The airport of choice for Central Texas is Austin-Bergstrom International Airport (AUS). Fly Austin on new nonstop international destinations including Guadalajara, Mexico (GDL) on Volaris, www.volaris.com, and Mexico City, Mexico (MEX) on AeroMexico, www.aeromexico.com. Welcome new domestic nonstops: Kansas City (MCI) and Panama City (ECP) on www.southwest.com, Raleigh-Durham (RDU) on Delta, www.delta.com, and Indianapolis (IND), Pittsburgh (PIT), St. Petersburg (PIE), Destin-Fort Walton Beach (VPS), and Cleveland (CLE) on Allegiant, www.allegiantair.com.
Welcome Sun Country a new carrier to Minneapolis – St. Paul International Airport (MSP) at www.suncountry.com. Find all nonstop routes with the free interactive flight guide on www.abia.org.
Remove yourself from daily stress and recharge your life in a Vistabule teardrop trailer with roof-integrated solar energy. Now you can find peace way off the grid and still have a piece of home. Lights? Fan? Phone? Computer? Camera? Refrigerator? Heater? Not to mention the snuggly bed and a full-kitchen.
The design of the Vistabule Teardrop trailer harkens back to the 1950’s, but the amenities are oh, so new – starting with built-in solar panels by Sunflare.
Outdoor adventurists can have flexible solar panels built into the roof, capturing solar energy throughout the day. That makes it easier to power your stuff, so once you are ready to lift your kicks as evening falls, all you have to do is open the wine.
The optional, customized panels are flexible and bend with the curve of the trailer’s roof to keep the Vistabule’s beautiful design line highly refined.
Unlike traditional silicon panels, Sunflare’s solar panels are thin and lightweight, adding no drag and virtually no poundage to the trailer. So “going solar” won’t slow you down.
The other amenities also leave the 50’s in the dust. Vistabule features several large windows, a full-size sofa bed, interior and exterior lights, a two-burner cooktop, a sink with running water and a remote fan, as well as storage space for all your gear.
The camper even has a collapsible coffee table and drop-down nightstand tables.
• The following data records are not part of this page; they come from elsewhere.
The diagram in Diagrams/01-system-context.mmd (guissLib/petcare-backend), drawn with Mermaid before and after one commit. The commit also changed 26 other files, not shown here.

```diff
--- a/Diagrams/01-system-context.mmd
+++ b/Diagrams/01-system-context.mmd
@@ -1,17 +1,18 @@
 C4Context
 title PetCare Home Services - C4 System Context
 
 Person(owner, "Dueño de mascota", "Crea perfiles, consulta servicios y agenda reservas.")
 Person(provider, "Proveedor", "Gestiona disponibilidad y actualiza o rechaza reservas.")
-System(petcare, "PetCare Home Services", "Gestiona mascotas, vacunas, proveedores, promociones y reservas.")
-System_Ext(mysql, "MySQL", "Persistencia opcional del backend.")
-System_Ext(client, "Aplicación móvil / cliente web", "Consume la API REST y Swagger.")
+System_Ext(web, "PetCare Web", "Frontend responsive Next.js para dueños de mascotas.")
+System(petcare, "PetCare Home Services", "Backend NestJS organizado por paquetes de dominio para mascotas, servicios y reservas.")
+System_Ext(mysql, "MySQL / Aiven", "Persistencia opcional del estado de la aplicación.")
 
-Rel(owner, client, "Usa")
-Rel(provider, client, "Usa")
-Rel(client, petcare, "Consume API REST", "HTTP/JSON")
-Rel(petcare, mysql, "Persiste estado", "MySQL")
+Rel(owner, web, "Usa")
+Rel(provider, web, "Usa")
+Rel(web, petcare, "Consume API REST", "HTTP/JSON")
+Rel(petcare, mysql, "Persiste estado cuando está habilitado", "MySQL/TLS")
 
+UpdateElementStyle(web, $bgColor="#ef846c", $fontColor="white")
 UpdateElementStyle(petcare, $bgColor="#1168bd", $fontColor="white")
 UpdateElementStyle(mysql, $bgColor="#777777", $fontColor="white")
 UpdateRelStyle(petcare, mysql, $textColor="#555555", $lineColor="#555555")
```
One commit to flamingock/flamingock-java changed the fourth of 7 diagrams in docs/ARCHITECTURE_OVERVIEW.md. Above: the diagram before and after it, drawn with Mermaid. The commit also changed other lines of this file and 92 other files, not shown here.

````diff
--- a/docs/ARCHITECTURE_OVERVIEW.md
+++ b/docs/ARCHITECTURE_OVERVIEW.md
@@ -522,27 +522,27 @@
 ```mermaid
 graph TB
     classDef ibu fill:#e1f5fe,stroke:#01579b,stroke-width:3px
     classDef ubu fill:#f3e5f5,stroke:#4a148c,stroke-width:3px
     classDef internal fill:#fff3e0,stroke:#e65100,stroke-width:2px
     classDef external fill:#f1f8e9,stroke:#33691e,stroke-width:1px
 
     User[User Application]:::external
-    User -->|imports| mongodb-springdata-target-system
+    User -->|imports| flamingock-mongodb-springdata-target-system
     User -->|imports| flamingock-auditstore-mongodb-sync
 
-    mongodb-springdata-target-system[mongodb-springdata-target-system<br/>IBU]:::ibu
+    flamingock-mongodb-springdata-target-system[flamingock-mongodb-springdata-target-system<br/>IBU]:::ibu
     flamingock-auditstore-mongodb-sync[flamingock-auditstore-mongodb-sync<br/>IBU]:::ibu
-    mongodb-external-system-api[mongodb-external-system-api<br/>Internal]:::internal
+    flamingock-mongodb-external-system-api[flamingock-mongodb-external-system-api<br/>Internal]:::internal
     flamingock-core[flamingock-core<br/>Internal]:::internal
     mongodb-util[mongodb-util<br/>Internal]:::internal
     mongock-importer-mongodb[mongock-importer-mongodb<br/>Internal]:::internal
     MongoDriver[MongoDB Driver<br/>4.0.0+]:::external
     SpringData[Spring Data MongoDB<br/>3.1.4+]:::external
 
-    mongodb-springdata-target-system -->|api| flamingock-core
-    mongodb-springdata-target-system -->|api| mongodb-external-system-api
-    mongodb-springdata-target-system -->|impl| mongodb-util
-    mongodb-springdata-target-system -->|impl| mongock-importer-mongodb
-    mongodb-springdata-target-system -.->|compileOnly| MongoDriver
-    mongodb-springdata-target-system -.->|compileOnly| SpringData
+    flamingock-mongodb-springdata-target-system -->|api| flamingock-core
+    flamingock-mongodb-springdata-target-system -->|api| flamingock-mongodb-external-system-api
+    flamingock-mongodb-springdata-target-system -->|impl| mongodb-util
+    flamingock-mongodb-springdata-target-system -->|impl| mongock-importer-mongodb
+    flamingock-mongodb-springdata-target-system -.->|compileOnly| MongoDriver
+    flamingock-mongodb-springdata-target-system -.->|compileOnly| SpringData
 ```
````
The trailer itself is light and can be towed by almost any car.
“We’ve worked with Minnesota Teardrop to make it easy to factory-install the SUN2 panels on your spanking new trailer or have them retrofitted to your current gem,” said Philip Gao, CEO of Sunflare. “We want to be flexible.”
Just like the panels.
Bert Taylor CEO Minnesota Teardrop Trailers, manufacturer of the Vistabule said, “When we first started our business, we wanted to make a camping trailer that was beautiful, energy-efficient and would easily blend technology with human comfort. Adding Sunflare solar collection panels to our Vistabule trailers substantially lengthens the time campers can be off the grid, and greatly enhances the entire camping experience.”
About the Sunflare Integrated Solar:
Sunflare SUN2 solar panels can charge 2 cells phones fully, run the lights, a fan, charge a computer to 30 percent, run the fridge, all day, AND the heater for 3 hours a day, for 2 1/2 sunny days straight. After that, you probably want to pick up and drive somewhere to recharge your battery, and find another beautiful vista, a new point of view, or an off-the-beaten path fishing hole.